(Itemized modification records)
-=-=-
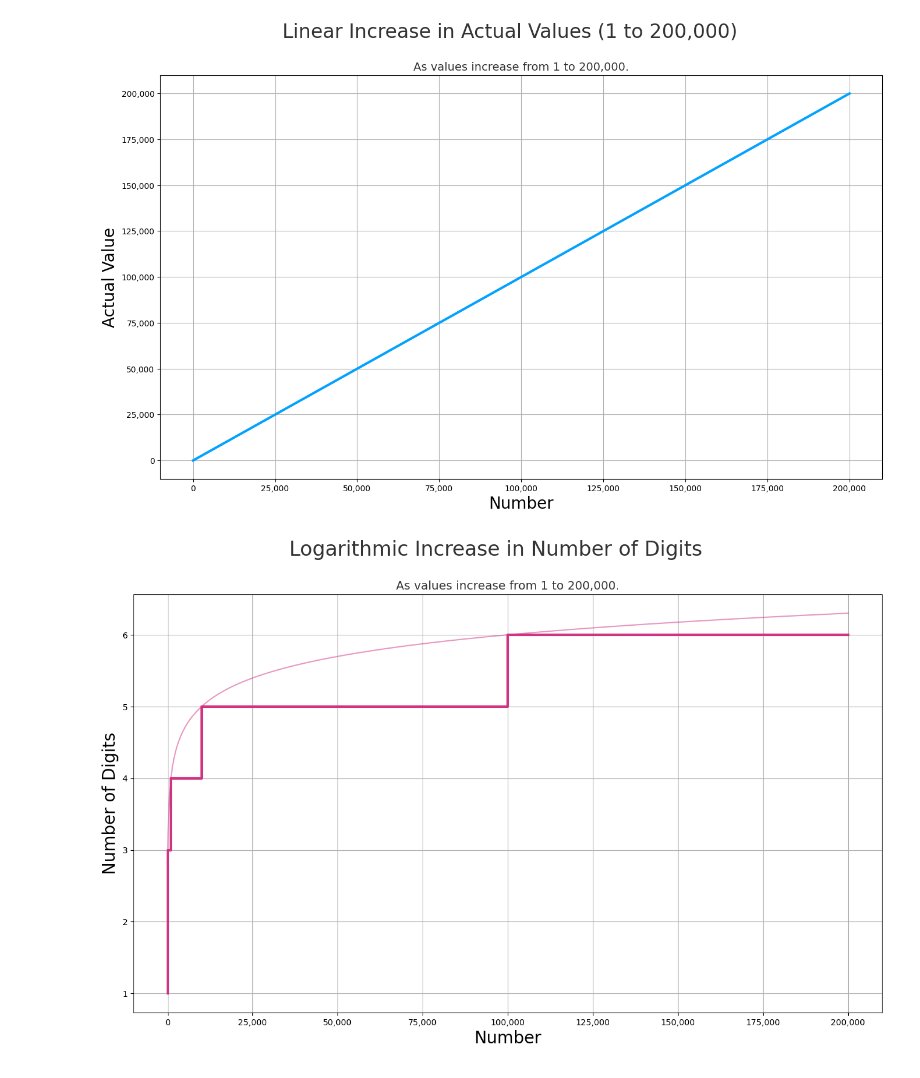
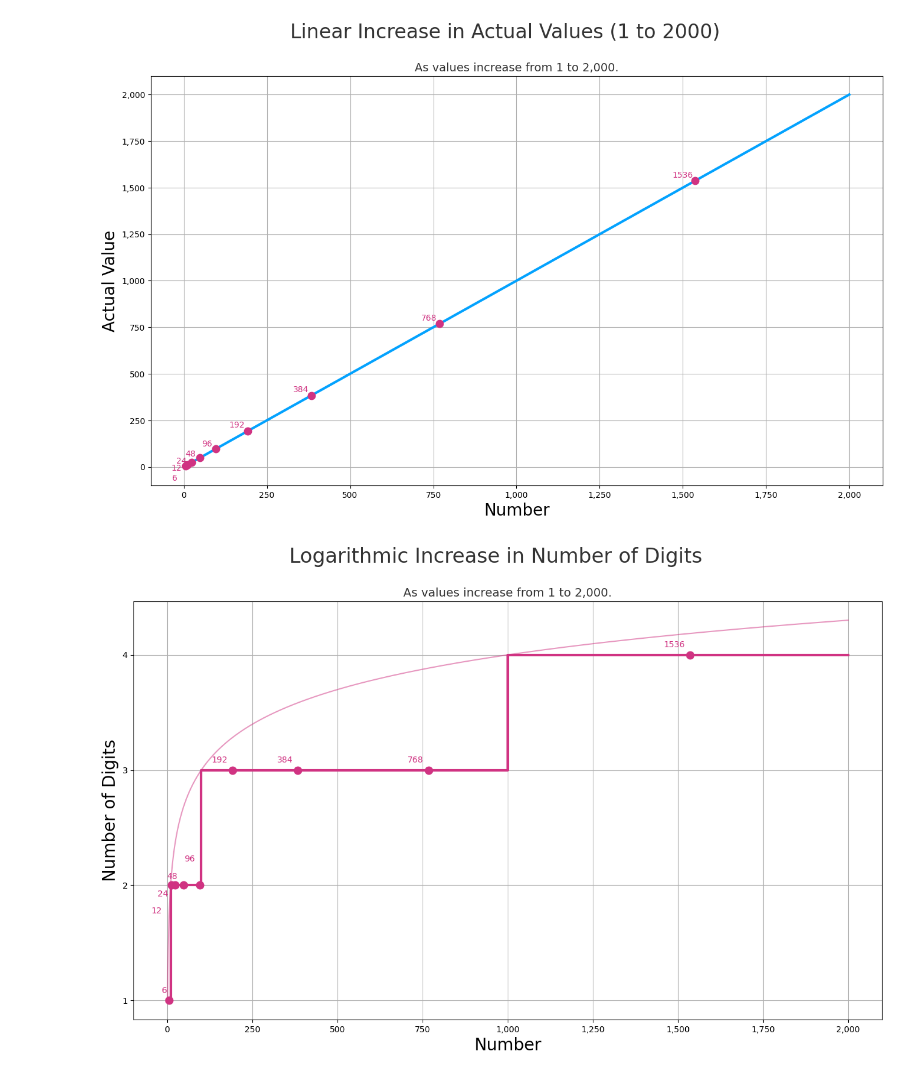
Before and after one commit to AnthusAI/Benfords-Law-article, a Jupyter notebook: digit_count_increase.ipynb, the cells around one changed output. Cells and saved outputs as stored; diff of their text form; code cells hidden in the pictures.

```diff
--- a/digit_count_increase.ipynb
+++ b/digit_count_increase.ipynb
@@ -13,56 +13,96 @@ mpl.rcParams['text.color'] = '#333'
 def comma_formatter(x, pos):
     return '{:,}'.format(int(x))
 
-# Adjusting the range to go from 1 to 200,000
-linear_points_extended = np.array([1, 200000])
-log_points_extended_2_billion = np.array([10**i for i in range(int(np.log10(200000)) + 1)])
-log_points_extended_2_billion = np.append(log_points_extended_2_billion, 200000)  # Ensure 200,000 is included
+# Adjusting the range to go from 1 to 2000
+linear_points_extended = np.array([1, 2000])
+log_points_extended_to_limit = np.array([10**i for i in range(int(np.log10(2000)) + 1)])
+log_points_extended_to_limit = np.append(log_points_extended_to_limit, 2000)  # Ensure 2000 is included
 
 # Recalculate the number of digits
-digit_counts_extended_2_billion = np.floor(np.log10(log_points_extended_2_billion)) + 1
+digit_counts_extended_to_limit = np.floor(np.log10(log_points_extended_to_limit)) + 1
+
+rabbit_population = []
+population = 6  # Initial population
+
+while population <= 2000:
+    rabbit_population.append(population)
+    population *= 2  # Double the population for the next generation
 
 # Sampled range for the continuous logarithmic function to manage memory usage
-sampled_range = np.linspace(1, 200000, num=10000, endpoint=True)
+sampled_range = np.linspace(1, 2000, num=10000, endpoint=True)
 log_function_sampled = np.log10(sampled_range) + 1
 
 # Create the first plot (Linear Increase)
 plt.figure(figsize=(16, 9))  # Set aspect ratio to 16:9 for the first plot
 
 plt.plot(linear_points_extended, linear_points_extended, color=(0.012, 0.635, 0.996), linewidth=3)
-plt.suptitle('Linear Increase in Actual Values (1 to 200,000)', fontsize=24)
-plt.title('As values increase from 1 to 200,000.', fontsize=14)
+
+# Plotting the rabbit population on the linear plot
+plt.scatter(rabbit_population, rabbit_population, color=(0.815, 0.2, 0.51), s=9**2, zorder=3)
+
+# Add labels to each rabbit population point on the linear plot with dynamic offset
+for x in rabbit_population:
+    offset_x = 20 / np.log10(x)
+    offset_y = 10
+    # Specific adjustment for low-digit labels
+    if len(str(x)) == 2 or len(str(x)) == 1:
+        offset_y -= 600 * 1/x  # Lower the label for low-digit values
+
+    plt.text(x - offset_x, x + offset_y, str(x), color=(0.815, 0.2, 0.51), fontsize=10, ha='right', va='bottom')
+
+plt.suptitle('Linear Increase in Actual Values (1 to 2000)', fontsize=24)
+plt.title('As values increase from 1 to 2,000.', fontsize=14)
 plt.xlabel('Number', fontsize=20)
 plt.ylabel('Actual Value', fontsize=20)
 plt.grid(True)
 
 # Apply comma formatting to X and Y tick labels
 plt.gca().xaxis.set_major_formatter(FuncFormatter(comma_formatter))
 plt.gca().yaxis.set_major_formatter(FuncFormatter(comma_formatter))
 
 # Save the first plot as an image
 linear_image_filename = 'linear_increase_plot.png'
 plt.savefig(linear_image_filename)
 plt.show()
 
 # Create the second plot (Stepwise vs. Actual Logarithmic Increase)
 plt.figure(figsize=(16, 9))  # Set aspect ratio to 16:9 for the second plot
 
-plt.step(log_points_extended_2_billion, digit_counts_extended_2_billion, where='post', color=(0.815, 0.2, 0.51), linewidth=3)
+# Calculating the number of digits for each rabbit population count
+rabbit_population_digits = np.floor(np.log10(rabbit_population)) + 1
+
+# Plotting the rabbit population on the logarithmic plot
+plt.scatter(rabbit_population, rabbit_population_digits, color=(0.815, 0.2, 0.51), s=9**2, zorder=3)
+
+# Add labels to each rabbit population point on the logarithmic plot with dynamic offset
+for x, y in zip(rabbit_population, rabbit_population_digits):
+    vertical_offset = 0.05
+    # Specific adjustment for two-digit labels
+    if len(str(x)) == 2:
+        offset_x = 30 / np.log10(x)
+        vertical_offset = -0.8 + (np.log10(x) / 2)
+
+    plt.text(x - offset_x, y + vertical_offset, str(x), color=(0.815, 0.2, 0.51), fontsize=10, ha='right', va='bottom')
+
+plt.step(log_points_extended_to_limit, digit_counts_extended_to_limit, where='post', color=(0.815, 0.2, 0.51), linewidth=3)
 plt.plot(sampled_range, log_function_sampled, color=(0.815, 0.2, 0.51), alpha=0.5, linewidth=1.5)
 plt.suptitle('Logarithmic Increase in Number of Digits', fontsize=24)
-plt.title('As values increase from 1 to 200,000.', fontsize=14)
+plt.title('As values increase from 1 to 2,000.', fontsize=14)
 plt.xlabel('Number', fontsize=20)
 plt.ylabel('Number of Digits', fontsize=20)
 plt.grid(True)
+
+# Set y-ticks to whole numbers representing the number of digits
+plt.yticks(np.arange(1, np.max(rabbit_population_digits) + 1, 1))
 
 # Apply comma formatting to X and Y tick labels
 plt.gca().xaxis.set_major_formatter(FuncFormatter(comma_formatter))
 plt.gca().yaxis.set_major_formatter(FuncFormatter(comma_formatter))
 
 # Save the second plot as an image
 logarithmic_image_filename = 'logarithmic_increase_plot.png'
 plt.savefig(logarithmic_image_filename)
 plt.show()
 # %% [output]
-[figure, old version]
+[figure, new version]
-[figure, old version]
+[figure, new version]
```
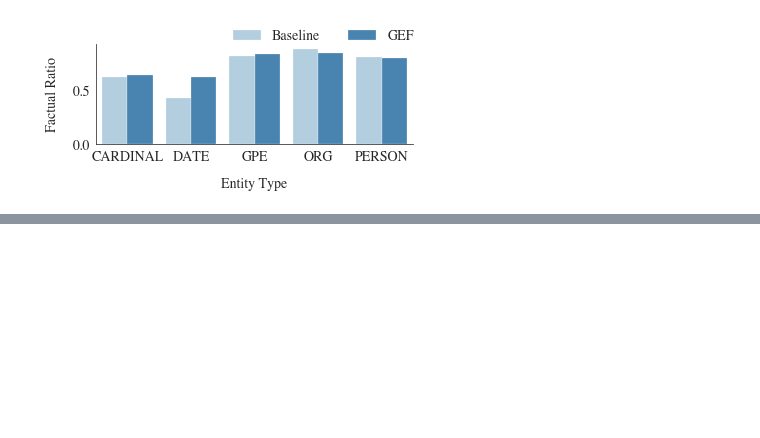
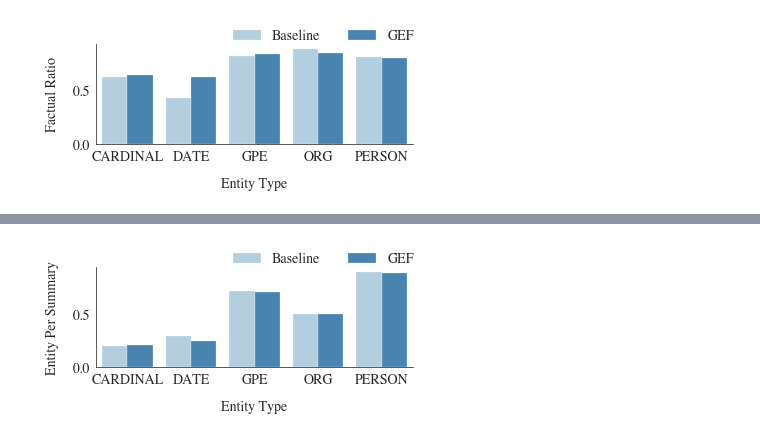
Before and after one commit to danton-nlp/GEF, a Jupyter notebook: entity_types.ipynb, the cells around one changed output, grey strips where cells are left out. Cells and saved outputs as stored; diff of their text form; code cells hidden in the pictures; blank space fills up the shorter version.

```diff
--- a/entity_types.ipynb
+++ b/entity_types.ipynb
@@ -226,0 +319,15 @@ plt.savefig("plots/entity_types.pdf")
+# %%
+df_plot = df_clf[
+    df_clf.entity_type.isin(["PERSON", "GPE", "ORG", "DATE", "CARDINAL"])
+    & df_clf.index.isin([0, max(df_clf.index)])
+]
+df_plot.loc[:, "Model"] = "Baseline"
+df_plot.loc[max(df_clf.index), "Model"] = "GEF"
+df_plot.loc[:, "extrinsic_factual_ratio"] = df_plot["extrinsic_factual"] / (
+    df_plot["extrinsic_factual"] + df_plot["extrinsic_non_factual"]
+)
+df_plot.loc[:, "factual_ratio"] = (df_plot["extrinsic_factual"] + df_plot["intrinsic_factual"]) / (
+    df_plot["total"]
+)
+df_plot.loc[:, "per_sum"] = df_plot["total"] / 11334
+df_plot
@@ -226,0 +367,27 @@ plt.savefig("plots/entity_types.pdf")
+# %%
+import seaborn as sns
+import matplotlib.pyplot as plt
+
+
+fg = sns.catplot(
+    x="entity_type",
+    y="per_sum",
+    hue="Model",
+    kind="bar",
+    data=df_plot,
+    legend=False,
+    height=2.75,
+    palette="Blues",
+    aspect=2,
+    ci=None
+)
+FONT_SIZE = 14
+fg.ax.set_xlabel("Entity Type", fontsize=FONT_SIZE, labelpad=FONT_SIZE)
+fg.ax.set_ylabel("Entity Per Summary", fontsize=FONT_SIZE, labelpad=FONT_SIZE)
+plt.tick_params(axis='both', which='major', labelsize=FONT_SIZE)
+plt.legend(bbox_to_anchor=(1.02, 1.2), loc='upper right', borderaxespad=0, prop={'size': 14}, ncol=2)
+plt.tight_layout()
+plt.savefig("plots/entity_types_per_summary.pdf")
+# ax
+# %% [output]
+[figure, added]
```
Also changed, not shown: parts of 3 cells of this notebook, 2 other files.
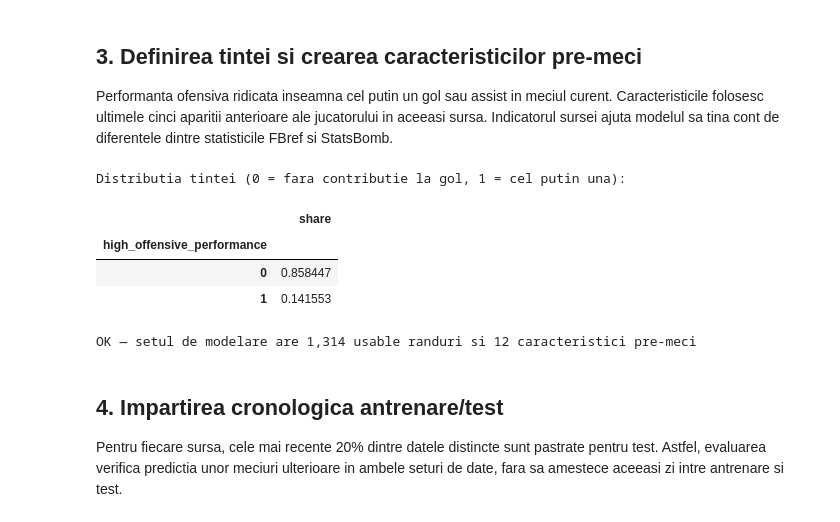
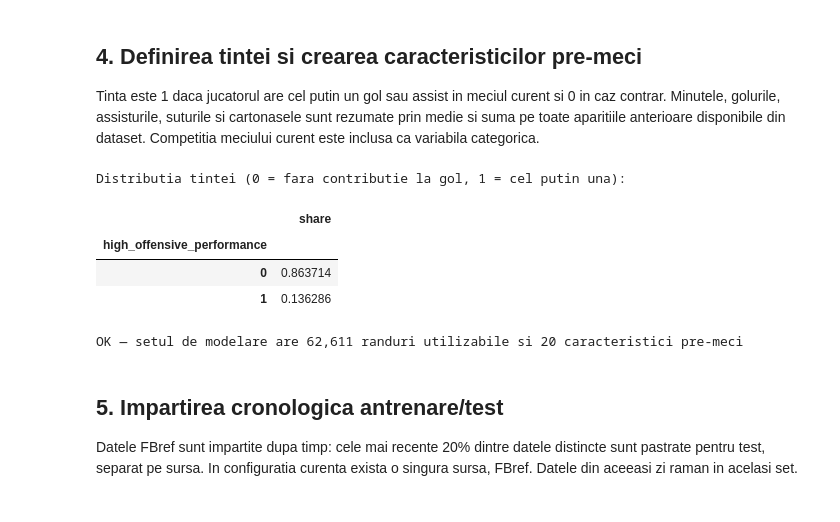
Before and after one commit to andreilaurentiuradu/IAPD_project, a Jupyter notebook: notebooks/player_performance_modeling.ipynb, the cells around one changed output. Cells and saved outputs as stored; diff of their text form; code cells hidden in the pictures.

```diff
--- a/notebooks/player_performance_modeling.ipynb
+++ b/notebooks/player_performance_modeling.ipynb
@@ -11,8 +11,7 @@ Ruleaza mai intai `extraction/data_scraper.ipynb`. Notebookul combina automat ex
 # %%
 from pathlib import Path
-import re
-import warnings
 
+import matplotlib.pyplot as plt
 import numpy as np
 import pandas as pd
 
@@ -28,10 +27,9 @@ else:
     PROJECT_ROOT = candidates[0]
 
 DATA_ROOT = PROJECT_ROOT / "data"
-MODEL_SOURCES = ["fbref", "statsbomb"]  # Foloseste ambele surse.
+MODEL_SOURCES = ["fbref"]  # Foloseste exportul FBref cu toate competitiile.
 INPUT_FILES = {
     "fbref": DATA_ROOT / "raw" / "fbref" / "fbref_player_match_stats.csv",
-    "statsbomb": DATA_ROOT / "raw" / "statsbomb" / "statsbomb_player_match_stats.csv",
 }
 if not MODEL_SOURCES or any(source not in INPUT_FILES for source in MODEL_SOURCES):
     raise ValueError(f"Surse invalide: {MODEL_SOURCES}")
@@ -39,7 +37,7 @@ OUTPUT_DIR = DATA_ROOT / "processed"
 OUTPUT_DIR.mkdir(parents=True, exist_ok=True)
 
 # Asociaza fiecare camp cu numele coloanei din setul de date ales.
-# Ambele exporturi data_scraper contin aceste campuri comune.
+# Exportul FBref contine aceste campuri comune pentru competitiile selectate.
 COLUMN_MAP = {
     "player": "player",
     "match_date": "date",
@@ -106,8 +107,7 @@ for col in numeric:
 data["player"] = data["player"].astype("string").str.strip()
 data = data.dropna(subset=["player", "match_date"]).copy()
 data = data[data["minutes"].fillna(0) > 0].copy()
-data["source_is_statsbomb"] = (data["source"] == "statsbomb").astype(int)
-data = data.sort_values(["source", "player", "match_date"]).reset_index(drop=True)
+data = data.sort_values(["player", "match_date"]).reset_index(drop=True)
 
 print(f"Randuri jucator-meci utilizabile: {len(data):,}")
 print("Valori lipsa pe camp:")
@@ -127,46 +238,48 @@ Valori lipsa pe camp:
 # %% [markdown]
-## 3. Definirea tintei si crearea caracteristicilor pre-meci
+## 4. Definirea tintei si crearea caracteristicilor pre-meci
 
-Performanta ofensiva ridicata inseamna cel putin un gol sau assist in meciul curent. Caracteristicile folosesc ultimele cinci aparitii anterioare ale jucatorului in aceeasi sursa. Indicatorul sursei ajuta modelul sa tina cont de diferentele dintre statisticile FBref si StatsBomb.
+Tinta este 1 daca jucatorul are cel putin un gol sau assist in meciul curent si 0 in caz contrar. Minutele, golurile, assisturile, suturile si cartonasele sunt rezumate prin medie si suma pe toate aparitiile anterioare disponibile din dataset. Competitia meciului curent este inclusa ca variabila categorica.
 # %%
 data = data.dropna(subset=["goals", "assists"]).copy()
 data["goal_contributions"] = data["goals"] + data["assists"]
 data["high_offensive_performance"] = (data["goal_contributions"] >= 1).astype(int)
 
 past_fields = ["minutes", "goals", "assists", "shots", "yellow_cards", "red_cards"]
 for field in past_fields:
-    data[f"recent5_mean_{field}"] = (
-        data.groupby(["source", "player"], sort=False)[field]
-        .transform(lambda series: series.shift(1).rolling(window=5, min_periods=1).mean())
+    data[f"all_previous_mean_{field}"] = (
+        data.groupby("player", sort=False)[field]
+        .transform(lambda series: series.shift(1).expanding(min_periods=1).mean())
     )
-    data[f"recent5_sum_{field}"] = (
-        data.groupby(["source", "player"], sort=False)[field]
-        .transform(lambda series: series.shift(1).rolling(window=5, min_periods=1).sum())
+    data[f"all_previous_sum_{field}"] = (
+        data.groupby("player", sort=False)[field]
+        .transform(lambda series: series.shift(1).expanding(min_periods=1).sum())
     )
 
-feature_cols = [col for col in data.columns if col.startswith("recent5_")] + ["source_is_statsbomb"]
+competition_features = pd.get_dummies(data["league"].fillna("unknown"), prefix="competition", dtype=int)
+data = pd.concat([data, competition_features], axis=1)
+feature_cols = [col for col in data.columns if col.startswith("all_previous_")] + list(competition_features.columns)
 model_data = data.dropna(subset=feature_cols + ["high_offensive_performance"]).copy()
 print("Distributia tintei (0 = fara contributie la gol, 1 = cel putin una):")
 display(model_data["high_offensive_performance"].value_counts(normalize=True).rename("share").to_frame())
 if len(model_data) < MIN_DATA_ROWS:
     raise ValueError(
         f"Criteriul pentru setul de modelare nu este indeplinit: {len(model_data):,} randuri jucator-meci utilizabile; "
         f"sunt necesare cel putin {MIN_DATA_ROWS:,}."
     )
 if len(feature_cols) < 10:
     raise ValueError(f"Criteriul caracteristicilor modelului nu este indeplinit: {len(feature_cols)} engineered features; sunt necesare cel putin 10.")
 print(f"OK — setul de modelare are {len(model_data):,} randuri utilizabile si {len(feature_cols):,} caracteristici pre-meci")
 # %% [output]
 Distributia tintei (0 = fara contributie la gol, 1 = cel putin una):
 |  | share |
 | high_offensive_performance |  |
-| 0 | 0.858447 |
-| 1 | 0.141553 |
+| 0 | 0.863714 |
+| 1 | 0.136286 |
-OK — setul de modelare are 1,314 usable randuri si 12 caracteristici pre-meci
+OK — setul de modelare are 62,611 randuri utilizabile si 20 caracteristici pre-meci
 # %% [markdown]
-## 4. Impartirea cronologica antrenare/test
+## 5. Impartirea cronologica antrenare/test
 
-Pentru fiecare sursa, cele mai recente 20% dintre datele distincte sunt pastrate pentru test. Astfel, evaluarea verifica predictia unor meciuri ulterioare in ambele seturi de date, fara sa amestece aceeasi zi intre antrenare si test.
+Datele FBref sunt impartite dupa timp: cele mai recente 20% dintre datele distincte sunt pastrate pentru test, separat pe sursa. In configuratia curenta exista o singura sursa, FBref. Datele din aceeasi zi raman in acelasi set.
 # %%
 train_parts = []
 test_parts = []
```
Also changed, not shown: parts of 15 cells of this notebook, 6 other files.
-=-=-
* _Problem to work on_:
Your answer should be one number, the count of lines in the entries holding the string "copy".

* _Problem solution_:
4